● WHAT IS NEEDED
Copy every line that contains the string "QLabel" from the entries below.

● ENTRIES PROVIDED
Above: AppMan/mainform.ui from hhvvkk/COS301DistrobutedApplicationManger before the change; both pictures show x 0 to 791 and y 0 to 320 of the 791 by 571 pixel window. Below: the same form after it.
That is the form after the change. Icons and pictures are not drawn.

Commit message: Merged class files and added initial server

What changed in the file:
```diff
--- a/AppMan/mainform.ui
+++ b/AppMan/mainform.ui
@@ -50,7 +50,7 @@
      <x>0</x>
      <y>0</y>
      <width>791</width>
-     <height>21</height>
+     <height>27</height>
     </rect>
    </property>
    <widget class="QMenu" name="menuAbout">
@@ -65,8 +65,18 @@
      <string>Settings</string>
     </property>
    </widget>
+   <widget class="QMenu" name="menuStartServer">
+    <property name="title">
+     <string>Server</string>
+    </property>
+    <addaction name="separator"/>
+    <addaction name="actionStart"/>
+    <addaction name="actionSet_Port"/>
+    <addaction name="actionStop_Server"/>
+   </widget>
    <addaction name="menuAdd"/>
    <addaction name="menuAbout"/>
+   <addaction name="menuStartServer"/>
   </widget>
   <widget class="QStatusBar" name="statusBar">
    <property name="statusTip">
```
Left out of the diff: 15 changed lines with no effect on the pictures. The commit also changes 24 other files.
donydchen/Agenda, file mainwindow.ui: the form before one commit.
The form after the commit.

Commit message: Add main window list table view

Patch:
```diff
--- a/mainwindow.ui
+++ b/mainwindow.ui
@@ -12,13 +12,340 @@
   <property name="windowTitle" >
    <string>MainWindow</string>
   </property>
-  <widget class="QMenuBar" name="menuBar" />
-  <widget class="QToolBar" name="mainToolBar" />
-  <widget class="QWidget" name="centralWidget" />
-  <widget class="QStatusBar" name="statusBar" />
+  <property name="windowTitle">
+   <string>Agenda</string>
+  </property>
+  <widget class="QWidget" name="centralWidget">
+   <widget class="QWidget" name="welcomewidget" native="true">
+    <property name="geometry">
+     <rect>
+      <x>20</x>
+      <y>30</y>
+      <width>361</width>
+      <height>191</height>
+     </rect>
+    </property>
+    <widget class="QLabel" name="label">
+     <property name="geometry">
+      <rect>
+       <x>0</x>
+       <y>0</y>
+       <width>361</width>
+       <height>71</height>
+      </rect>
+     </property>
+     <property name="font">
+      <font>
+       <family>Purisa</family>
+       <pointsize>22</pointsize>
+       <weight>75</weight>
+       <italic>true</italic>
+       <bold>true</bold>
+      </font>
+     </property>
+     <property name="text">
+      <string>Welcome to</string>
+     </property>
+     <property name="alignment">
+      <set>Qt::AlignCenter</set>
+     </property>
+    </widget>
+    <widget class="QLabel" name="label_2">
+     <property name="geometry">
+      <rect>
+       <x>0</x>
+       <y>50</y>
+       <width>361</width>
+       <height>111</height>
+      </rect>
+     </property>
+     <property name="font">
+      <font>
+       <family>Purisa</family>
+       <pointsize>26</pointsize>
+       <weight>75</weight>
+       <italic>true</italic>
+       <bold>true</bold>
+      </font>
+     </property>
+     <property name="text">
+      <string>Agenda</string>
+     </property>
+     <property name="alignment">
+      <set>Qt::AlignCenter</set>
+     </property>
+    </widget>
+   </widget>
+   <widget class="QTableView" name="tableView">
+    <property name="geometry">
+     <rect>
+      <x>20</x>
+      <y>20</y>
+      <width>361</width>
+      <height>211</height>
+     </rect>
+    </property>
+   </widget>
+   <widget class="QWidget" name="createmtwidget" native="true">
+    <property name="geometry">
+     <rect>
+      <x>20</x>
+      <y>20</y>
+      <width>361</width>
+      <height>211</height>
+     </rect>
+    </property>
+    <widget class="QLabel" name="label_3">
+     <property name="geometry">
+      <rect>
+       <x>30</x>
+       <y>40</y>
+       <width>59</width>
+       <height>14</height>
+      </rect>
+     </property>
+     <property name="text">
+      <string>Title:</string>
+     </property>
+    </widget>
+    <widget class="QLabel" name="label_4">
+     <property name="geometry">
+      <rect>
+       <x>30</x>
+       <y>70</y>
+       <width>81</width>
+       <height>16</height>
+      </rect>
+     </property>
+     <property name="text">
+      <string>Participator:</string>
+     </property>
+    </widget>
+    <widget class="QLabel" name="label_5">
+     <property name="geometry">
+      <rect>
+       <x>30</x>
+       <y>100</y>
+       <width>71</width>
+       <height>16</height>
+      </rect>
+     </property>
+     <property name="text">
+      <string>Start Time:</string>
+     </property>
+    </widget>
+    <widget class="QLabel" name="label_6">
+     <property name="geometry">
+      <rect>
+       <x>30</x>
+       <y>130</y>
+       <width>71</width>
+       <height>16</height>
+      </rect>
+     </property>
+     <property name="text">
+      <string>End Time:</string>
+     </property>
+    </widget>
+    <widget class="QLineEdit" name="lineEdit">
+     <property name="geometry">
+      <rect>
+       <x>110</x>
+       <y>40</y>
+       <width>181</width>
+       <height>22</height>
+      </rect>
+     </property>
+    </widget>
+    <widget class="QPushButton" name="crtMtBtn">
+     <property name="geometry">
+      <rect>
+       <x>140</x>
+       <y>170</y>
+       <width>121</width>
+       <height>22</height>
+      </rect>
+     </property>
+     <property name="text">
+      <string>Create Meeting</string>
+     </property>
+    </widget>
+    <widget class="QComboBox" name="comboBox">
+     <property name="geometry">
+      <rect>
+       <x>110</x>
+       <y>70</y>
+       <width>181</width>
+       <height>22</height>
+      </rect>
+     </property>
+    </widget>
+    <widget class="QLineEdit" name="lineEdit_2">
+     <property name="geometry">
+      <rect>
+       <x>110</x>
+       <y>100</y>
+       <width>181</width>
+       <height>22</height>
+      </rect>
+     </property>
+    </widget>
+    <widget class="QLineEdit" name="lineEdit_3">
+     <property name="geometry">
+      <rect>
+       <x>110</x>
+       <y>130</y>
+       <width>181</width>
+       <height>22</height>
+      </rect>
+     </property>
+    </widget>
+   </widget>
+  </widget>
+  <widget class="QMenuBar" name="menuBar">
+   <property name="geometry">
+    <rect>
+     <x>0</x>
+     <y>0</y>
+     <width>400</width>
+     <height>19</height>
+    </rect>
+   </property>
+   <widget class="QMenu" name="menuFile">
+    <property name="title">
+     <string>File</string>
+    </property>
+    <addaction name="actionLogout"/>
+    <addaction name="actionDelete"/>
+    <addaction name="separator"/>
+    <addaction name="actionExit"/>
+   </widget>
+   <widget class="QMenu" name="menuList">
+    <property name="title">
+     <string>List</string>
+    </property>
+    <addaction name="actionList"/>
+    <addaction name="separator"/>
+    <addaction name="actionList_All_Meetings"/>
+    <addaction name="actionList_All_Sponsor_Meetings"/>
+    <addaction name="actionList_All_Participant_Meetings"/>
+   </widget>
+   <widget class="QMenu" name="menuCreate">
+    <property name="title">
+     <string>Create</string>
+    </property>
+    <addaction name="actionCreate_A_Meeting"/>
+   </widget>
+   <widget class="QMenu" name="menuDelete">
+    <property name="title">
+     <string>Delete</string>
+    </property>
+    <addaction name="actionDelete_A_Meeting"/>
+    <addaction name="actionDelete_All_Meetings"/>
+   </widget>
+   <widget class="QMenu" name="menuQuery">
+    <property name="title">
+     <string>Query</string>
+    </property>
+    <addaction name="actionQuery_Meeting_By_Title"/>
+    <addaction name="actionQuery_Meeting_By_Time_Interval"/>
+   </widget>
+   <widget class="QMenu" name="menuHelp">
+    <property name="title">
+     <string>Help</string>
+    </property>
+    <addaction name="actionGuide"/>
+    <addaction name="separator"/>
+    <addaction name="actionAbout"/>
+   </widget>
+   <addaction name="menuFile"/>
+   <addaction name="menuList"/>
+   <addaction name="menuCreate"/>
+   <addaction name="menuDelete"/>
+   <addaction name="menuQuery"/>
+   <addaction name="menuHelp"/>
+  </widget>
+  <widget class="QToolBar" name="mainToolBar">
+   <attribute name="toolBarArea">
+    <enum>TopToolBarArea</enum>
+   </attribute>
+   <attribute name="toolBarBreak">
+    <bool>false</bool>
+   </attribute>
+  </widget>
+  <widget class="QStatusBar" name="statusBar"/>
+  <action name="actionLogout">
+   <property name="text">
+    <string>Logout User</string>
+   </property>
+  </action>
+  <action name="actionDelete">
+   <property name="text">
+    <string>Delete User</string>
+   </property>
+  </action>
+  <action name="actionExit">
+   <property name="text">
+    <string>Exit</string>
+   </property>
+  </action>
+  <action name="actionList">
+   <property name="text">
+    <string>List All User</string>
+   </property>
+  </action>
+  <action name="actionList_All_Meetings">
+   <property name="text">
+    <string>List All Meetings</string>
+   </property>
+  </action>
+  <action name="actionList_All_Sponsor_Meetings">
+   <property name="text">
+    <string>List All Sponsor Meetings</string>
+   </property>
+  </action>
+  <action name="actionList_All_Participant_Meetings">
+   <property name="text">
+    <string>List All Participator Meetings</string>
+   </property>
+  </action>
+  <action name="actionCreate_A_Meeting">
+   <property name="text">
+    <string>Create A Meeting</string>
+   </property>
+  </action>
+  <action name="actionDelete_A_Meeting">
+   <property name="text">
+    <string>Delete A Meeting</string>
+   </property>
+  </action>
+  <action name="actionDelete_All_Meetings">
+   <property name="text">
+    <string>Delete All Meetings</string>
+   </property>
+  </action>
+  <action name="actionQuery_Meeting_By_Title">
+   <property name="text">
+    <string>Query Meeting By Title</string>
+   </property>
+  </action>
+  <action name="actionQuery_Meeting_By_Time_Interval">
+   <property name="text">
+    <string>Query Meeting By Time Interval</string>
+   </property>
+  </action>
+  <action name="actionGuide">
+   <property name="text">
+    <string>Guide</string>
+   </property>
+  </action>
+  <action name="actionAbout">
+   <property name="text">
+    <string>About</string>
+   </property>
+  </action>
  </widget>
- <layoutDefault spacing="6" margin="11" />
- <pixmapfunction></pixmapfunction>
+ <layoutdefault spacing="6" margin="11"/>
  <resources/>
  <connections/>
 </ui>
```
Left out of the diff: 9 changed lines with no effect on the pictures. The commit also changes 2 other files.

● FINISHED TASK
+    <widget class="QLabel" name="label">
+    <widget class="QLabel" name="label_2">
+    <widget class="QLabel" name="label_3">
+    <widget class="QLabel" name="label_4">
+    <widget class="QLabel" name="label_5">
+    <widget class="QLabel" name="label_6">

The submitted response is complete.